“We are always working to feed our shelter residents, as well as members of the Boys and Girls Club, especially during the holiday season,” said Director of Development Julie Searing. “Our focus will be that our community is not deprived of a meal this coming Christmas.”
The AEP Foundation focuses its support on education, from early childhood through higher education, and supporting those agencies that meet basic needs, such as emergency shelter, affordable housing and the elimination of hunger.
The AEP Foundation has provided nearly $4 million in emergency funds to support basic human needs – food, shelter and housing assistance – and other COVID-19 related emergencies across the AEP system.
Louisiana Tech ranks as a top U.S. university for cyber security
Louisiana Tech University has been ranked among the most affordable U.S. universities to offer degree options in cyber security.
The university was ranked number 36 in Cyber Degrees EDU’s “Top 55 Most Affordable Cyber Security Schools and Colleges in the U.S.” for its computer science and cyber engineering degrees.
The Cyber Security concentration of the Louisiana Tech Computer Science program provides graduates with hands-on experience in cyber security, networking, and artificial intelligence.
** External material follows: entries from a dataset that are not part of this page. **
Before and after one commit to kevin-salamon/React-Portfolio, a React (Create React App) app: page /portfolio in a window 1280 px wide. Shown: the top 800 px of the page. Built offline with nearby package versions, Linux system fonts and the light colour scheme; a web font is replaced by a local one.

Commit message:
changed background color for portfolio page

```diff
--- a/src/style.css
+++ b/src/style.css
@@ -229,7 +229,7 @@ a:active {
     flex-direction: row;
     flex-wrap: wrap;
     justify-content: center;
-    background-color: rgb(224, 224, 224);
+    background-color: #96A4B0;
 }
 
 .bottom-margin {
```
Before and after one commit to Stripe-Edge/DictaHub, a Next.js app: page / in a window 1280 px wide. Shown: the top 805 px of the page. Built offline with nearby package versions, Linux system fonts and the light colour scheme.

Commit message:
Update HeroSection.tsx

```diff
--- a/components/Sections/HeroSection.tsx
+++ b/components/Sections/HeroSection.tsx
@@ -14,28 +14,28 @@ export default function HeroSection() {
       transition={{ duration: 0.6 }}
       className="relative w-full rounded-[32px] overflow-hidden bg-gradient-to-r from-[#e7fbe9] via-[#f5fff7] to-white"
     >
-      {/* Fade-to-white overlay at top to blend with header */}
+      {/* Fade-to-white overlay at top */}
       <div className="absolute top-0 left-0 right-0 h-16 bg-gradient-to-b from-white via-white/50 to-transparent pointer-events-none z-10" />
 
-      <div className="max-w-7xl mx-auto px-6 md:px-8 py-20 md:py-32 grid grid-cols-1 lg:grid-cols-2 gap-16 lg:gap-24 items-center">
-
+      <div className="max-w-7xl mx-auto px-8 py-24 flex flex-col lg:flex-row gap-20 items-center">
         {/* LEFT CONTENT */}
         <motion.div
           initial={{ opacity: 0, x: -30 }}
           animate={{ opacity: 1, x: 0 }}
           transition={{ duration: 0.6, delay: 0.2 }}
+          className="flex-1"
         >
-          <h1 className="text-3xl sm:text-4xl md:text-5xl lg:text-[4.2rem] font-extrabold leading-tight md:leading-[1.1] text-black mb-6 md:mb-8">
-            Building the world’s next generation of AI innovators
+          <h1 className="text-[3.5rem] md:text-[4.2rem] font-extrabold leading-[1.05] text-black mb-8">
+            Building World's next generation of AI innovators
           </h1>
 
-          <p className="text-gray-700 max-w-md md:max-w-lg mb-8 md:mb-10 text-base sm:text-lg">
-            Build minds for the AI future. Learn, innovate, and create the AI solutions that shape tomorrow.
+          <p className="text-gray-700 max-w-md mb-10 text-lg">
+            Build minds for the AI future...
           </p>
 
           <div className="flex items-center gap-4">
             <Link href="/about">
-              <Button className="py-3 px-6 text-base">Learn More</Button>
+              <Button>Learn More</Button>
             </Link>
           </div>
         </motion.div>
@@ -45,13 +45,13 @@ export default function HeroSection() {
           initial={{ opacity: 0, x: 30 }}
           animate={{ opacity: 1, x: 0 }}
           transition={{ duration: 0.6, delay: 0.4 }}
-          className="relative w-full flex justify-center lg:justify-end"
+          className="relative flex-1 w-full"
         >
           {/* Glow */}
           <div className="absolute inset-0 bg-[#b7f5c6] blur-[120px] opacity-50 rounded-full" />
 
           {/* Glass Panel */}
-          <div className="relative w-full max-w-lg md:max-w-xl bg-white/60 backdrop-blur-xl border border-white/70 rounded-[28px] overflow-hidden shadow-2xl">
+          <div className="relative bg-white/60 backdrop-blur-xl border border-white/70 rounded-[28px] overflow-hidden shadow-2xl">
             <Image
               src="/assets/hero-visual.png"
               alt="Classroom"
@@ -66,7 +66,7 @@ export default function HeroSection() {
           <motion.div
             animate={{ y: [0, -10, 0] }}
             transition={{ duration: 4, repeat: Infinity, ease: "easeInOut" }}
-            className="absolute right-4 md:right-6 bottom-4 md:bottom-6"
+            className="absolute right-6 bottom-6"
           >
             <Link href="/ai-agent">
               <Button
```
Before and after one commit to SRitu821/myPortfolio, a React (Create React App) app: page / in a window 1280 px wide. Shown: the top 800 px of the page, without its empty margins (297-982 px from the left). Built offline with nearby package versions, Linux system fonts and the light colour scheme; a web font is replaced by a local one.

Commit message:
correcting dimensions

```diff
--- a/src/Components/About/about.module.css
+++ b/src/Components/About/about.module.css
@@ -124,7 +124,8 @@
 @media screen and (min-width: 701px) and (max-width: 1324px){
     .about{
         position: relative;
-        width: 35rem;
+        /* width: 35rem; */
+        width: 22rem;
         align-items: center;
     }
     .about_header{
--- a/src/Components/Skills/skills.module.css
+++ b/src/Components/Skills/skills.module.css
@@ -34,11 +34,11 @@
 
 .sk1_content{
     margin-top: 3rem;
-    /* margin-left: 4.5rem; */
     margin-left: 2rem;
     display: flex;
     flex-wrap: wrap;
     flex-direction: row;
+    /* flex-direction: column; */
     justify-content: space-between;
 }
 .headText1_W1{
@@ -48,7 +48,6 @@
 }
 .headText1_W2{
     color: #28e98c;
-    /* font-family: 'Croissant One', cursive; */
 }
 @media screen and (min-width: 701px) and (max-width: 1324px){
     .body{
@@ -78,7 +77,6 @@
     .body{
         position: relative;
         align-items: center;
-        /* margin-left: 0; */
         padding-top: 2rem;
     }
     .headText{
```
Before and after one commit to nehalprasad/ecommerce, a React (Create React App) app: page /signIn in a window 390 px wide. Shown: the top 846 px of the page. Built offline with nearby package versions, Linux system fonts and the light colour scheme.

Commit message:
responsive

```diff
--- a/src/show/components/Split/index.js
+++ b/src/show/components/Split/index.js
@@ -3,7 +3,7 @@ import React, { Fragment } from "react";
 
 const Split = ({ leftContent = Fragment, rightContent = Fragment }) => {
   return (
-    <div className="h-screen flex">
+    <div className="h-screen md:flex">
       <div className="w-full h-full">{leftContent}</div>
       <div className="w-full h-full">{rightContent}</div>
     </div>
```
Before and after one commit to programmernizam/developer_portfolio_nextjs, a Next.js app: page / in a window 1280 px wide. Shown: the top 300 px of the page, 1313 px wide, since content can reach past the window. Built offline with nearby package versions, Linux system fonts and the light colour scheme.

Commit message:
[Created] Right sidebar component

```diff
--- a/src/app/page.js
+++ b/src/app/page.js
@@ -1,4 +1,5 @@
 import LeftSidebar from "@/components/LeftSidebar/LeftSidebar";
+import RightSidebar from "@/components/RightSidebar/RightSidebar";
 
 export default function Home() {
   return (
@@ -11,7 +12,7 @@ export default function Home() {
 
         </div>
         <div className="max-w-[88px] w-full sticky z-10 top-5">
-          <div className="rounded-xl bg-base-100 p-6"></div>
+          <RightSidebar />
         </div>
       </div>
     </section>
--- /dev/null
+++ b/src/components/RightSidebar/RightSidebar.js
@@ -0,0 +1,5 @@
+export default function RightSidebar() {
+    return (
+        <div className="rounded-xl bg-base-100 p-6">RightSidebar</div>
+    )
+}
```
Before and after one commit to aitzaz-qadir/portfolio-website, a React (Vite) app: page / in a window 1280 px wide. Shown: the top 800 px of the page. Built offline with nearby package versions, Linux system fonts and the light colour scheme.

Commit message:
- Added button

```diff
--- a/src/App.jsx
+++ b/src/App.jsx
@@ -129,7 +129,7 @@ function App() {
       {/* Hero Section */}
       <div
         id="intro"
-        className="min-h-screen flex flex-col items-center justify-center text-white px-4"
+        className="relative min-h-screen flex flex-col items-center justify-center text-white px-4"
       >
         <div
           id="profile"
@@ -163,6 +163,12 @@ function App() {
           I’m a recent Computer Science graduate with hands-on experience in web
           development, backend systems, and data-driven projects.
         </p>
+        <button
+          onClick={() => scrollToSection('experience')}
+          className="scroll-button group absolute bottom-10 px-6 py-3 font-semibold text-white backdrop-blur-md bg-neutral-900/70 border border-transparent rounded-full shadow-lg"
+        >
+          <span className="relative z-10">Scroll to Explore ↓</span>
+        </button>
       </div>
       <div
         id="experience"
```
Students in the Cyber Engineering program build expertise in computer forensics, cryptography, cyber security, and vulnerability assessment.
Students who excel in either program may be eligible for the CyberCorps: Scholarship for Service program, which provides scholarships and internship opportunities in exchange for a commitment to work in a cyber security field for the U.S. government after graduation.
“It’s always encouraging when Louisiana Tech and its programs get national recognition,” Dr. Ankunda Kiremire, program chair and lecturer of computer science, said. “It confirms the faculty’s hard work, as well as the students’ brilliance and diligence.”
Cyber Degrees EDU evaluated tuition, number of applicants, percent of admitted applicants, enrollment, retention and graduation rates, student-to-faculty ratio, average graduate salary, and 10-year return on investment of universities throughout the country to select universities and programs to rank.